Monday, December 4, 2006
December 4 had rain with snow late in the evening, but we have seen on other routes that service was generally well-behaved. This is probably due to it being Monday when there is less casual traffic on the road.
In any event, the service is somewhat better behaved than on December 1, although we still see short-turning at the south end of the route.
Wednesday, December 13, 2006
December 13 is a midweek day with early morning rain, but no other weather to mention thereafter. There is one small delay southbound between Harbord and College at the end of the AM peak, and a few extraordinarily long layovers at Spadina Station through the morning.
A gap opens up northbound from King around 16:30 and this may be related to congestion around the Charlotte loop. Most notable about this gap is that nothing was done to space southbound service from Spadina Station, and the gap bounces back from that location after 17:00. Everything is finally sorted out when this collection of runs returns northbound.
Service to Union is still plagued by short-turns during the day, but these vanish once the PM peak is out of the way.
Friday, December 22, 2006
I included December 22 because on every other route analysis, that day has proved a complete disaster for service. The afternoon peak starts at about noon, and the combination of early rush hour and mid-day parking/turning restrictions made a total mess of routes like King. The weather was rainy off and on.
By contrast, Spadina starts with an extremely well-behaved AM peak, moves through the midday and afternoon with some bunching, but nothing too serious. Even the PM peak, although it has some early short-turning at the south end, has far better service than we normally see on the line.

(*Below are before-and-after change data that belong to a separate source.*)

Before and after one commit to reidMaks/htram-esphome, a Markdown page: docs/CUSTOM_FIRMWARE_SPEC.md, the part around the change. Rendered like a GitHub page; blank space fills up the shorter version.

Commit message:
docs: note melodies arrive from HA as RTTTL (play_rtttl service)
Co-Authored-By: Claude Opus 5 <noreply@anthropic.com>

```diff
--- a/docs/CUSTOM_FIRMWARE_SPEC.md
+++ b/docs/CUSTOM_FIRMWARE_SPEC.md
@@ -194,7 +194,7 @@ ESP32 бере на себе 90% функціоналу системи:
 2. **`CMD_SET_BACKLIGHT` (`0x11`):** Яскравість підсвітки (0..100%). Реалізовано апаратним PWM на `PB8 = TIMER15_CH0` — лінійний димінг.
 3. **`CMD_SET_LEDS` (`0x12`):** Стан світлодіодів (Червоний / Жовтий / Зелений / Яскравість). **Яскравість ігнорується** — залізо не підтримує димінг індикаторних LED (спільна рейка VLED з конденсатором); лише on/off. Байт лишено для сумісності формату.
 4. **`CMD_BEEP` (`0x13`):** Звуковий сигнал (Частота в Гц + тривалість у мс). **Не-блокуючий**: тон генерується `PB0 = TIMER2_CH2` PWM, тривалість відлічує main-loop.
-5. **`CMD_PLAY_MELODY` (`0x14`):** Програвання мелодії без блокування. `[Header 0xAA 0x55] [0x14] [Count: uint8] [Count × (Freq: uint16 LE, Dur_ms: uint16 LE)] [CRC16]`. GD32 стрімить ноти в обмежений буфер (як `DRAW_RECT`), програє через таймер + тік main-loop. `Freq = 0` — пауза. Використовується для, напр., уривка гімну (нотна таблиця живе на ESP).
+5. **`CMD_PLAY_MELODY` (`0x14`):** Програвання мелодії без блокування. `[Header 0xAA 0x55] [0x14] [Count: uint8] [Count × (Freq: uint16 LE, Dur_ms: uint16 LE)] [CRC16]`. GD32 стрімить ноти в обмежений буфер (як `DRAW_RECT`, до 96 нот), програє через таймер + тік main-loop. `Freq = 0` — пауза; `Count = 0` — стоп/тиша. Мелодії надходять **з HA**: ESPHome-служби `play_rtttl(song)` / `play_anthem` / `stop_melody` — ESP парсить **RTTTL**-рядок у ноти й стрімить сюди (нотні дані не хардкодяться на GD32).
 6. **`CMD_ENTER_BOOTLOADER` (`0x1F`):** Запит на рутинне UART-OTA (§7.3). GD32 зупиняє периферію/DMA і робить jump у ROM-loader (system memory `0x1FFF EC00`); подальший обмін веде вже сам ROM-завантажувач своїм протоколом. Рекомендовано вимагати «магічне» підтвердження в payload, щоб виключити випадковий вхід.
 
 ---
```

This is a good example of the benefit of the right-of-way because operating conditions are consistent with little regard for the chaos that might exist in the traffic lanes.
Spadina’s not so little secret is the amount of unscheduled short-turning at the south end of the line and the unreliable service along Queen’s Quay to Union Station. The regulars down at Queen’s Quay tell me that they never wait and it’s always faster to walk down Bay, but I try to have faith. It’s sort of like clapping to save Tinker Bell — if enough of us really believe, then a Spadina car will actually show up. Alas, that rumble coming down the tunnel is a car on the vent grate, not a streetcar.

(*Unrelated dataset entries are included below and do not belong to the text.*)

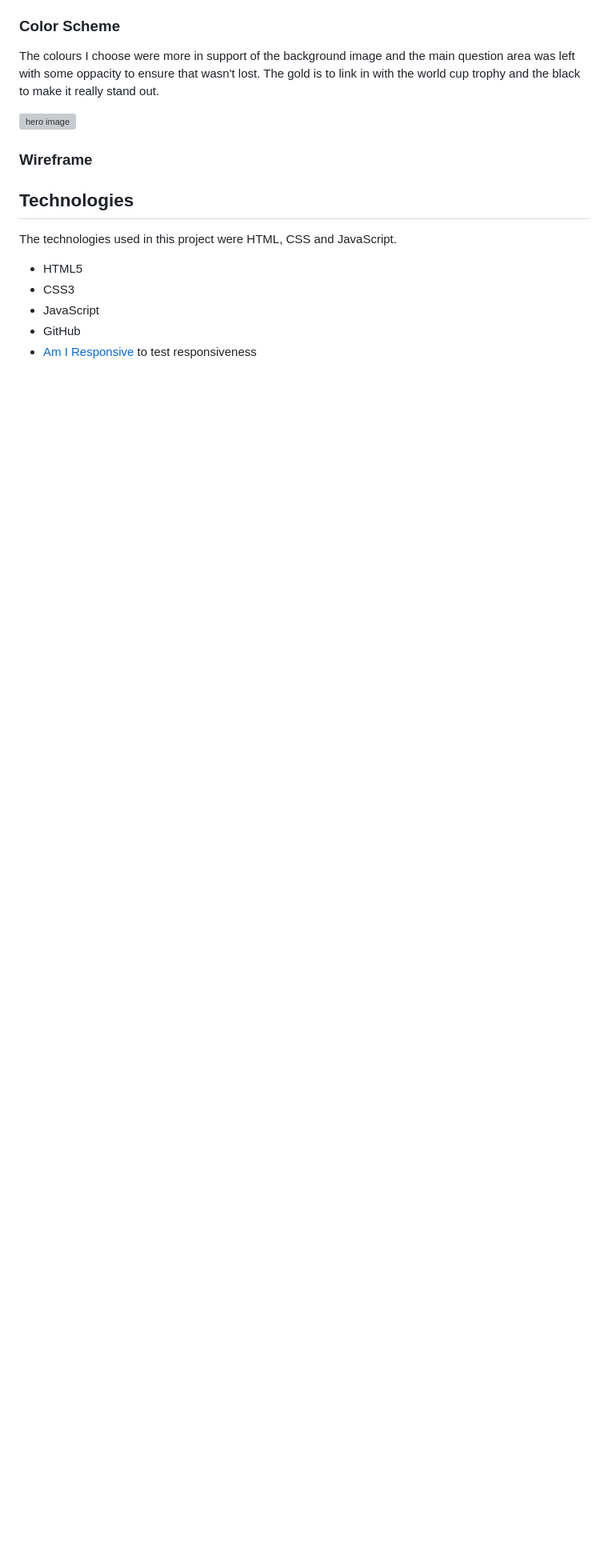
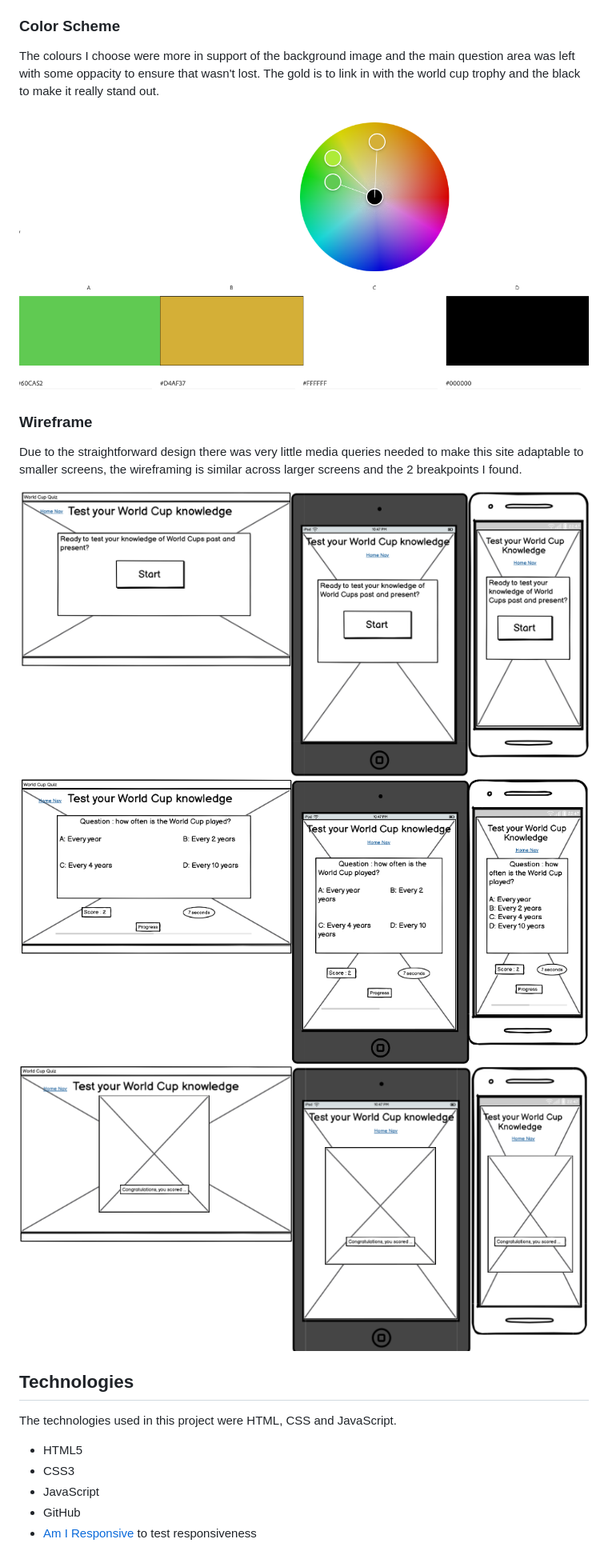
Before and after one commit to Macker85/World-Cup-Quiz, a Markdown page: README.md, the part around one of its changes. Shown at 80% size. GitHub-like rendering; pictures changed too: docs/wireframes/wireframe1.png (added), docs/wireframes/wireframe2.png (added), docs/wireframes/wireframe3.png (added); blank space fills up the shorter version; grey boxes are pictures that could not be loaded.

Commit message:
Add wireframe info to README

```diff
--- a/README.md
+++ b/README.md
@@ -51,14 +51,16 @@ I also designed the site with my previous project in mind so that I might link t
 
 The colours I choose were more in support of the background image and the main question area was left with some oppacity to ensure that wasn't lost. The gold is to link in with the world cup trophy and the black to make it really stand out.
 
-![hero image](assets/readmeimages/palette.webp)
+![colour scheme](./docs/color/color-scheme.png)
 
 
 ### Wireframe
 
-<!-- Due to the simplicity of the design, all devices follow the same structured wireframe, with the only major difference being that the main container for the quiz is set to 50% width on larger screens.
+Due to the straightforward design there was very little media queries needed to make this site adaptable to smaller screens, the wireframing is similar across larger screens and the 2 breakpoints I found.
 
-![wireframe](assets/readmeimages/wireframe.webp) -->
+![wireframe](docs/wireframes/wireframe1.png)
+![wireframe](docs/wireframes/wireframe2.png)
+![wireframe](docs/wireframes/wireframe3.png)
 
 
 ## Technologies
```
Also changed, not shown: other parts of README.md (+1 -1 lines), 1 other file.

These charts, one page for each day of the month, show the destinations of all southbound cars from Queen Street on the 510. Because the reference point, Queen, is very near the regular Adelaide/Charlotte/King turnback point, many trips are represented by short lines. Some cars were accurately reported by CIS as going only to Queen’s Quay Loop, while others get to about York Street (in the data) before CIS wakes up and discovers that they are really northbound on Spadina. The lines that make it up to the top of the data are the trips that actually went to Union.
Thick dark lines are for two or more runs that run almost together and which map as a single bar.
In this chart, you can see that on some days there was a great deal of short-turning at Queen’s Quay and some major gaps in the service to Union Station. This is a classic example of how the TTC mismanages service and forgets that there are riders on the “outer” part of lines. We’re supposed to be showing the flag for LRT on the Harbourfront services, but you would never know it from the service to Union on the 510.
Note that on Saturday, December 16, there is a gap in data between 13:00 and 14:00. This is caused by a CIS outage where there is no source data for the period. Similarly, in the early afternoon of December 29, there is a gap in the CIS data.
In the next chapters of this analysis, I will turn to weekend service, headway reliability and link times. Also, I plan a quick review of service on 509 Harbourfront and a look at the combined 509/510 service at Union Station.